Dozens of heartbreakingly cool bands. More hit songs than even Lou Pearlman could swindle. You may scream like a 12-year-old Bieber fan when Seattle Men’s Chorus performs Heartthrobs —boy band classics from across the decades—this weekend at McCaw Hall. Assistant artistic director Eric Lane Barnes shares his thoughts on some of SMC’s picks.
1960s “I Want to Hold Your Hand” by the Beatles. “This is the quintessential male harmony song. It was one of their biggest hits. We [start the night] with an actual clip of their performance on the Ed Sullivan Show. You hear that voice in the darkness—Ed Sullivan talking about these four young lads from Liverpool. Their creativity and their song writing has trumped anyone since. I think they were probably the best group of all time.”
1970s “Papa Was a Rollin’ Stone” by the Temptations. “Motown was basically the soundtrack of my childhood. People from my generation have a connection with this era of songs. When I was a kid, I danced around in my underwear to these songs. As an adult, I’ve gone back to listen to them and realized how musically complex they are. [The Temptations] had to have spent a week in the studio just on this song alone. It has terrific layers.”
1980s “Another One Bites the Dust” by Queen. “Freddie Mercury was just amazing. I remember when I was a kid, my clock radio went off before school and ‘Bohemian Rhapsody’ started, and I just sat transfixed. I just love all of the operatic and choral stuff that Queen added to their songs. And watching these videos, it also struck me how incredibly gay Freddie Mercury was. And their name was Queen! People weren’t openly gay back then, but Freddie Mercury was!”

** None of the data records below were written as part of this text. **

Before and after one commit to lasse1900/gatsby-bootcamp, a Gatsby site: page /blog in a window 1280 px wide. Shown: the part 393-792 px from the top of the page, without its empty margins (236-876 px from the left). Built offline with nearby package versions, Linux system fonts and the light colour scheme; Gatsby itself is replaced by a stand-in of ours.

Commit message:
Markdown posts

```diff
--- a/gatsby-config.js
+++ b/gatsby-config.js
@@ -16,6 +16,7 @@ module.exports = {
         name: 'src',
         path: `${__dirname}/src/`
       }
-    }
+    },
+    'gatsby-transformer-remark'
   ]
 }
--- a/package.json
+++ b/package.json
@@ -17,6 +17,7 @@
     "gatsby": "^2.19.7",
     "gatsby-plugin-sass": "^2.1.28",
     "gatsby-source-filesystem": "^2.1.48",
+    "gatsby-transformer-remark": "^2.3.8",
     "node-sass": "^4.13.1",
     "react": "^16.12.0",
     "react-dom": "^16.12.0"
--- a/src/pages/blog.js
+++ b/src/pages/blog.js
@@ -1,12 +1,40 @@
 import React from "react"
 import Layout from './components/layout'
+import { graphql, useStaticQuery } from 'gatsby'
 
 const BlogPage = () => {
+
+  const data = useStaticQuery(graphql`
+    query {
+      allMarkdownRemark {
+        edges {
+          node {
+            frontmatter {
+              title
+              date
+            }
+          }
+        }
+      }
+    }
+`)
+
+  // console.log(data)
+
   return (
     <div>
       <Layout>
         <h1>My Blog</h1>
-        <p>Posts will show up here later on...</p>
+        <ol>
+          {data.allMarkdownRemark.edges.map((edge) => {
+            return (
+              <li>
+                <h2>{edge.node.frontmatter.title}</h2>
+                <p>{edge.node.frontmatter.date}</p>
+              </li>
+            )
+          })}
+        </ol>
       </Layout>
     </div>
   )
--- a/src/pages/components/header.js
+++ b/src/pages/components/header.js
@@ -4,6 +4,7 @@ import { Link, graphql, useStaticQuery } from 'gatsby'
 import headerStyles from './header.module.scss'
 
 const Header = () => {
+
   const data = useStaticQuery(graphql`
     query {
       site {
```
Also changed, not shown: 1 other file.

1990s “It’s So Hard to Say Goodbye to Yesterday” by Boyz II Men. “They were incredibly creative. It’s kind of like marrying hip hop and a barbershop quartet, and they did it well. I have a lot of respect for those guys. We have a soloist for this song, and he is amazing. He tears the song up. It almost sounds like a hymn.”
2000s “It’s Gonna be Me” by ’N Sync. “I was thinking that this music was a little too plastic and polished. It seemed like it was too calculated. That said, in my opinion, ‘N Sync was clearly better than [Backstreet Boys]. Part of that is due, in no small measure, to Justin Timberlake. I can’t help watching him. I think he’s a really good musician.”
Heartthrobs is June 24 & 25 at 8 at McCaw Hall. Tickets ($20-$55) are available at flyinghouseproductions.org.